Bill Flynn’s habit of making hole-in-ones has his bar tab at Shady Oaks Country Club serving as the perfect history marker for a changing economy.
He’s also avoiding the mailman as his latest ace not only capped a rare feat that began more than 40 years ago, but put him on the hook for the traditional “reward.”
“I haven’t even opened my bill yet and I don’t want to look at it,” the 71-year-old said.
Golf’s rarest moment is seized in a matter of seconds, but that leads to hours of celebration, courtesy of the shot maker.
In Flynn’s case, a 5-wood from 168 yards on the fifth hole capped the final piece needed to cement his mastery of all four of Shady Oaks’ par 3s.
He has seven aces in his playing career.
Only two other members have accomplished aces on all four par 3s in the club’s history, but not even its most celebrated member, Ben Hogan, could make that claim.
“It’s so rare and it’s just fitting for a player like Bill,” Shady Oaks professional Mike Wright said. “Aces are just part of the game that have no real reasoning.
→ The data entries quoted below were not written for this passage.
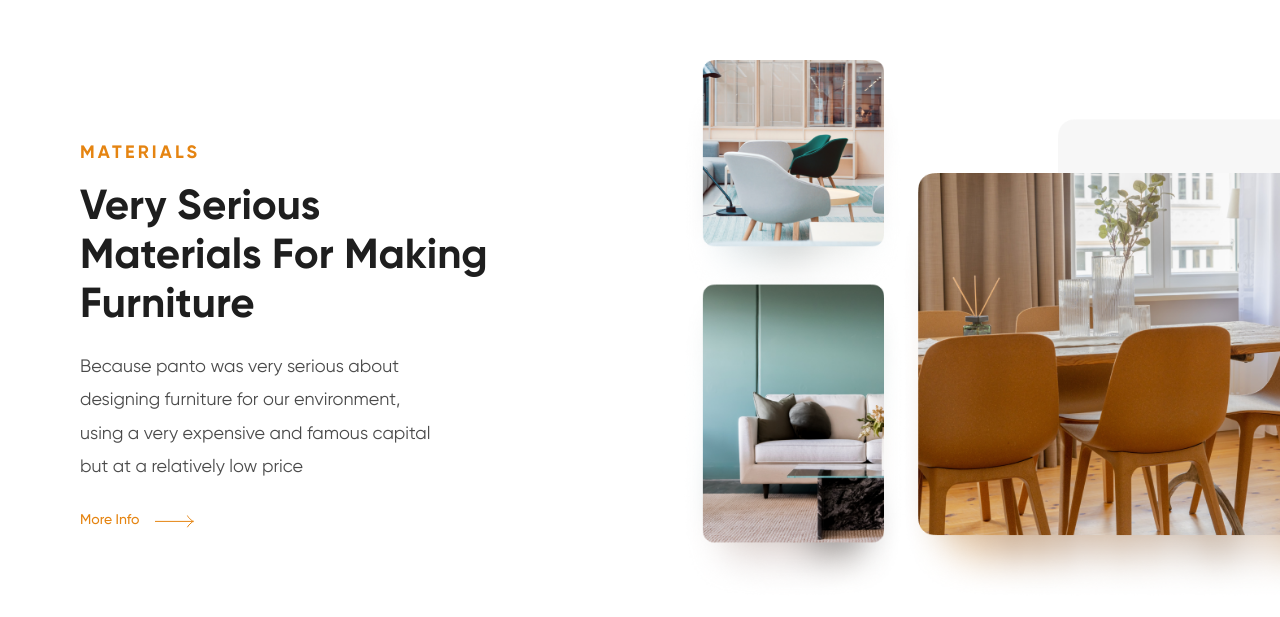
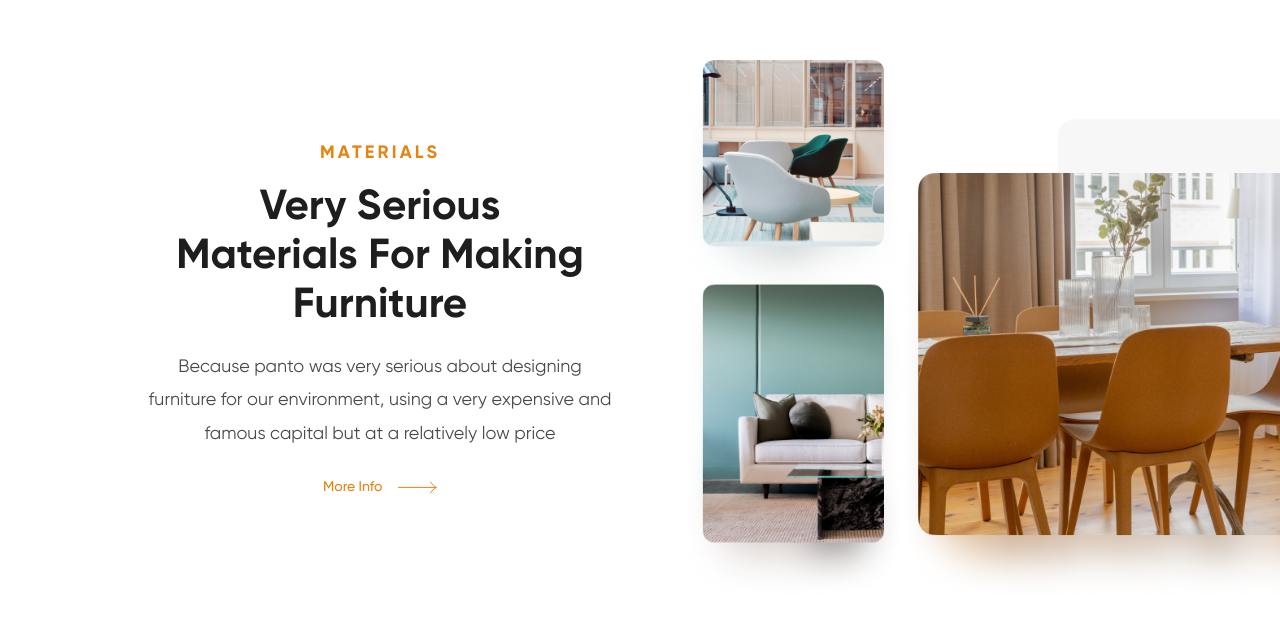
Before and after one commit to hardikd-zignuts/Panto-UI-Tailwind, a React (Create React App) app: page / in a window 1280 px wide. Shown: the part 3466-4083 px from the top of the page. Built offline with nearby package versions, Linux system fonts and the light colour scheme.

Commit message:
fix: :bug: Experience Box Bug fixed

```diff
--- a/src/assets/scss/_common.scss
+++ b/src/assets/scss/_common.scss
@@ -50,6 +50,14 @@
         &::before {
             content: none;
         }
+
+
+    }
+
+    .slick-prev:hover,
+    .slick-prev:focus {
+        background-position: center;
+        background-repeat: no-repeat;
     }
 
     .slick-next {
@@ -60,4 +68,10 @@
             content: none;
         }
     }
+
+    .slick-next:hover,
+    .slick-next:focus {
+        background-position: center;
+        background-repeat: no-repeat;
+    }
 }
--- a/src/components/Experience/ContentBox.js
+++ b/src/components/Experience/ContentBox.js
@@ -4,17 +4,17 @@ import arrow from '../../assets/image/icon/right-arrow.svg'
 const ContentBox = ({ header, title, content }) => {
     return (
         <>
-            <div id={header} className="experience-box">
-                <div className={"experience-box_header"}>
+            <div id={header} className="mt-[17px] text-start max-[1390px]:text-center min-[1201px]:text-center max-xl:text-center max-xl:mt-[40px]">
+                <div className="font-Gilroy-Bold text-[18px] leading-[21px] tracking-[0.175em]  text-bag-bg max-[1390px]:w-full max-[1390px]:mx-auto max-md:text-[14px] max-sm:text-[11px] max-sm:leading-0 uppercase">
                     {header}
                 </div>
-                <div className={"experience-box_title"}>
+                <div className="w-[413px] text-[42px] leading-[49px] capitalize text-title-text font-Gilroy-Bold my-[20px] max-[1390px]:w-[70%] max-[1390px]:my-[20px] max-[1390px]:mx-auto min-xl:w-[70%] min-xl:my-[20px] min-xl:mx-auto max-xl:my-[20px] max-xl:w-[70%] max-xl:mx-auto max-md:text-[29px] max-md:leading-[39px] max-sm:text-xl max-sm:leading-7 max-sm:w-full max-sm:mx-auto max-sm:my-[13px]">
                     {title}
                 </div>
-                <div className="experience-box_content">
+                <div className="text-lg leading-[185%] text-title-text opacity-80 w-[556px] mb-6 font-Gilroy-Regular max-[1390px]:w-[78%] max-[1390px]:mt-0 max-[1390px]:mb-6 max-[1390px]:mx-auto min-xl:w-[78%] min-xl:mt-0 min-xl:mb-6 min-xl:mx-auto max-md:text-[11px] max-md:leading-[163%] max-md:mt-0 max-md:mb-[11px] max-md:mx-auto">
                     {content}
                 </div>
-                <div className='experience-box_info'>
+                <div className='text-sm leading-[185%] text-bag-bg w-[110px] justify-between flex items-center font-Gilroy-Medium max-[1390px]:w-[114px] max-[1390px]:mx-auto min-xl:w-[114px] min-xl:mx-auto max-xl:mx-auto max-xl:w-[125px] max-md:text-[9px] max-md:leading-[150%] max-md:w-[92px] max-sm:text-[8px] max-sm:leading-[0] max-sm:w-[85px]'>
                     More Info
                     <img src={arrow} alt="arrow" />
                 </div>
--- a/src/pages/Experience/experience.scss
+++ /dev/null
@@ -1,317 +0,0 @@
-@import '../../assets/scss/style.scss';
-
-.experience {
-    // margin-block: 240px;
-
-    // @include xl {
-    //     margin-block: 130px;
-    // }
-
-    // @media (max-width:'705px') {
-    //     margin-block: 130px;
-    // }
-
-    // @include sm {
-    //     margin-block: 92px;
-    // }
-
-    &-image {
-        // position: relative;
-        // height: 520px;
-        // width: 100%;
-
-        // @media (max-width:'705px') {
-        //     width: 70%;
-        //     height: 380px;
-        // }
-
-        // @media (max-width:'460px') {
-        //     height: 316px;
-        // }
-
-        // img {
-        //     max-width: 100%;
-        //     position: absolute;
-        //     top: 0;
-        //     left: 0;
-        // }
-
-        :first-child {
-            top: 2px;
-            z-index: -1;
-
-            @media (max-width:'705px') {
-                left: -62px;
-            }
-
-            @include md {
-                top: -29px;
-            }
-        }
-
-        :nth-child(2) {
-            z-index: 10;
-        }
-
-        :nth-child(3) {
-            top: 72px;
-            left: 168px;
-            z-index: -2;
-
-            @media (max-width:'705px') {
-                left: 56px;
-                top: 34px;
-            }
-
-            @include md {
-                left: 28px;
-                top: 27px;
-            }
-        }
-
-        :nth-child(4) {
-            left: 20px;
-            bottom: -30px;
-            z-index: -3;
-        }
-    }
-
-    &-box {
-        margin-top: 17px;
-        text-align: start;
-
-        @media (max-width:'1390px') and (min-width:'1201px') {
-            text-align: center;
-        }
-
-        @include xl {
-            text-align: center;
-            margin-top: 40px;
-        }
-
-        &_header {
-            font-family: 'Gilroy-Bold';
-            font-size: 18px;
-            line-height: 21px;
-            letter-spacing: 0.175em;
-            text-transform: uppercase;
-            color: #E58411;
-
-            @media (max-width:'1390px') {
-                width: 100%;
-                margin: auto;
-            }
-
-            @include md {
-                font-size: 14px;
-            }
-
-            @include sm {
-                font-size: 11px;
-                line-height: 0px;
-            }
-
-        }
-
-        &_title {
-            width: 413px;
-            font-family: 'Gilroy-Bold';
-            font-size: 42px;
-            line-height: 49px;
-            text-transform: capitalize;
-            color: #1E1E1E;
-            margin-block: 20px;
-
-            @media (max-width:'1390px') and (min-width:'1200px') {
-                width: 70%;
-                margin: 20px auto;
-            }
-
-            @include xl {
-                margin: 20px auto;
-                width: 70%;
-            }
-
-            @include md {
-                font-size: 29px;
-                line-height: 39px;
-            }
-
-            @include sm {
-                font-size: 20px;
-                line-height: 28px;
-                width: 100%;
-                margin: 13px auto;
-            }
-        }
-
-        &_content {
-            font-family: 'Gilroy-Regular';
-            font-size: 18px;
-            line-height: 185%;
-            color: #1E1E1E;
-            opacity: 0.8;
-            margin-bottom: 24px;
-            width: 556px;
-
-            @media (max-width:'1390px') and (min-width:'1200px') {
-                width: 78%;
-                margin: 0px auto 24px auto;
-            }
-
-            @include xl {
-                margin: 0px auto 24px auto;
-                width: 78%;
-            }
-
-            @include md {
-                font-size: 11px;
-                line-height: 163%;
-                margin: 0px auto 11px auto;
-            }
-
-        }
-
-        &_info {
-            font-family: 'Gilroy-Medium';
-            font-size: 14px;
-            line-height: 185%;
-            color: #E58411;
-            width: 110px;
-            justify-content: space-between;
-            @include flex;
-
-            @media (max-width:'1390px') and (min-width:'1200px') {
-                width: 114px;
-                margin: auto;
-            }
-
-            @include xl {
-                margin: auto;
-                width: 125px;
-            }
-
-            @include md {
-                font-size: 9px;
-                line-height: 150%;
-                width: 92px;
-            }
-
-            @include sm {
-                font-size: 9px;
-                line-height: 150%;
-                width: 92px;
-                font-size: 8px;
-                line-height: 0;
-                width: 85px;
-            }
-        }
-
-    }
-
-    .material {
-        margin-left: 80px;
-        margin-top: 394px;
-
-        @include xl {
-            margin-top: 245px;
-            margin-left: 00px;
-        }
-
-        @include md {
-            margin-top: 229px;
-            margin-left: 0px;
-        }
-
-        @media (max-width:'705px') {
-            margin-top: 130px;
-        }
-
-        .material-image {
-            position: relative;
-            height: 520px;
-            width: 100%;
-
-            @media (max-width:'705px') {
-                height: 450px;
-            }
-
-            @include sm {
-                height: 324px;
-            }
-
-
-            img {
-                max-width: 100%;
-                position: absolute;
-                right: 0;
-                top: 0;
-            }
-
-            :first-child {
-                z-index: 1;
-                right: 0;
-                top: -66px;
-
-                @include sm {
-                    max-width: 82%;
-                    top: -36px;
-                    // right: 57%;
-                    // top: -45px;
-                }
-
-                @media (max-width:400px) {
-                    max-width: 100%;
-                    top: 7px;
-                }
-
-                // @include sm {
-                //     max-width: 28%;
-                //     right: 58%;
-                //     top: -18px;
-                // }
-            }
-        }
-    }
-}
-
-
-// custom material css
-
-#materials {
-
-    @media (max-width: 1390px) and (min-width: 1200px) {
-        text-align: start;
-    }
-
-    .experience-box_header {
-        @media (max-width: 1390px) and (min-width: 1200px) {
-            margin: auto 0px;
-        }
-    }
-
-    .experience-box_title {
-        @media (max-width: 1390px) and (min-width: 1200px) {
-            margin: 20px 0;
-        }
-
-        @include xs {
-            width: 92%;
-        }
-    }
-
-    .experience-box_content {
-        @media (max-width: 1390px) and (min-width: 1200px) {
-            margin: 0px 0 24px 0;
-            width: 357px;
-        }
-    }
-
-    .experience-box_info {
-        @media (max-width: 1390px) and (min-width: 1200px) {
-            margin: auto 0;
-        }
-    }
-
-
-}
--- a/src/pages/Experience/index.js
+++ b/src/pages/Experience/index.js
@@ -2,7 +2,6 @@ import React from 'react'
 import ContentBox from '../../components/Experience/ContentBox'
 import box1 from './../../assets/image/icon/box-1-new.png'
 import box2 from './../../assets/image/icon/box-2-new.png'
-import './experience.scss';
 
 const Experience = () => {
     return (
@@ -10,8 +9,8 @@ const Experience = () => {
             <div className="container-fluid">
                 <div className="flex items-center max-xl:flex-col">
                     <div className="xl:w-1/2 w-full">
-                        <div className="experience-image relative h-[520px] w-full max-[705px]:w-[70%] max-[705px]:h-[380px] max-[460px]:h-[316px] max-[511px]:w-full max-[350px]:h-[256px]">
-                            <img className='max-w-full absolute top-0 left-0' src={box1} alt="box1" />
+                        <div className="experience-image relative h-[520px] w-full max-[705px]:w-[70%] max-[705px]:h-[380px] max-[460px]:h-[316px] max-[511px]:w-full max-sm:h-[416px] max-[350px]:h-[256px]">
+                            <img className='max-w-full absolute top-[2px] z-[1] max-[705]:left-[-62px] max-md:top-[-29px]' src={box1} alt="box1" />
                         </div>
                     </div>
                     <div className="xl:w-1/2 w-full">
@@ -19,12 +18,12 @@ const Experience = () => {
                     </div>
                 </div>
             </div>
-            <div className="material max-[350px]:mt-[88px]">
+            <div className="material ml-[80px] mt-[394px] max-xl:mt-[245px] max-xl:ml-0 max-md:mt-[109px] max-[705px]:mt-[130px] ">
                 <div className="container-fluid">
                     <div className="flex flex-row-reverse max-xl:flex-col">
                         <div className="xl:w-1/2 w-full">
-                            <div className="material-image">
-                                <img src={box2} alt="box1Right" />
+                            <div className="material-image relative h-[520px] w-full max-[705px]:h-[450px] max-sm:h-[324px] max-xs:h-[250px]">
+                                <img className='max-w-full absolute top-[-66px] right-0 z-[1] max-sm:max-w-[82%] max-sm:top-[-36px] max-[400px]:max-w-full max-[400px]:top-[7px]' src={box2} alt="box1Right" />
                             </div>
                         </div>
                         <div className="xl:w-1/2 w-full">
```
In some cases, it’s players that play a lot like Bill, but in other cases, the player might be a 20-handicap and play rarely.”
It was a chilly day in North Texas on Feb. 16, when Flynn stepped to the tee on what he called his career nemesis hole and walked away with a 1 on his scorecard.
According to Flynn, he’s come close so many times to an ace on No. 5 that perhaps it was going to elude him.
The feat of recording aces on each of the par 3s didn’t come until much later, but the march started in 1972.
Flynn said he remembers that first ace, a 6-iron on the seventh hole, as well as any of the others because it was the only one that he didn’t hit square on the face.
“It was a nice shot,” he said. “But not only did I not strike it well, the fifth was way more severe back then and when it hit the green it just disappeared behind the bunker. We didn’t know it went in until we got all the way up to the green.”
Flynn would knock in two more on the par-3 16th in relative short time span.
In 1989, he knocked in a pitching wedge from 117 yards. In 1992, he dropped a 9-iron from the same yardage.
Things didn’t really heat up until seven years later when, in 1999, Flynn flushed a 7-wood on the 12th hole that took off on a perfect trajectory toward the flag stick.
As it landed, the ball kicked just a bit left and it rolled in to tease Flynn just a bit more.
“From there, I put so much pressure on myself,” he said. “Every time I got on that fifth tee, it was about hitting a perfect shot and wondering if this would be the time.”
As the years wore on, Flynn was challenged numerous times about his career aces.
As if to confirm not only the history, but the obsession with knocking in that final one on No. 5, Flynn carries in his wallet clippings from the Star-Telegram and other newspapers chronicling each of his aces.
Finally the day arrived, as his 5-wood approach took off into the North Texas wind. The ball cleared the bunker fronting the seventh hole by about five feet and Flynn and the other players in his group saw it roll at the hole.
“When you hit shots like that, time seems to kind of slow down,” Flynn said. “The other guys started hollering for it to go in and I screamed at them to shut up because I didn’t want them to jinx it.”
The ball fell in the hole to complete the accomplishment.
With Flynn’s banking of additional hole-in-ones over the course of his career, he’s been approached with the idea of completing a second Flynn Slam.
“You know, I’m happy,” he said. “I finally did it and I’m just happy with that. I am going to keep playing, so you never know.”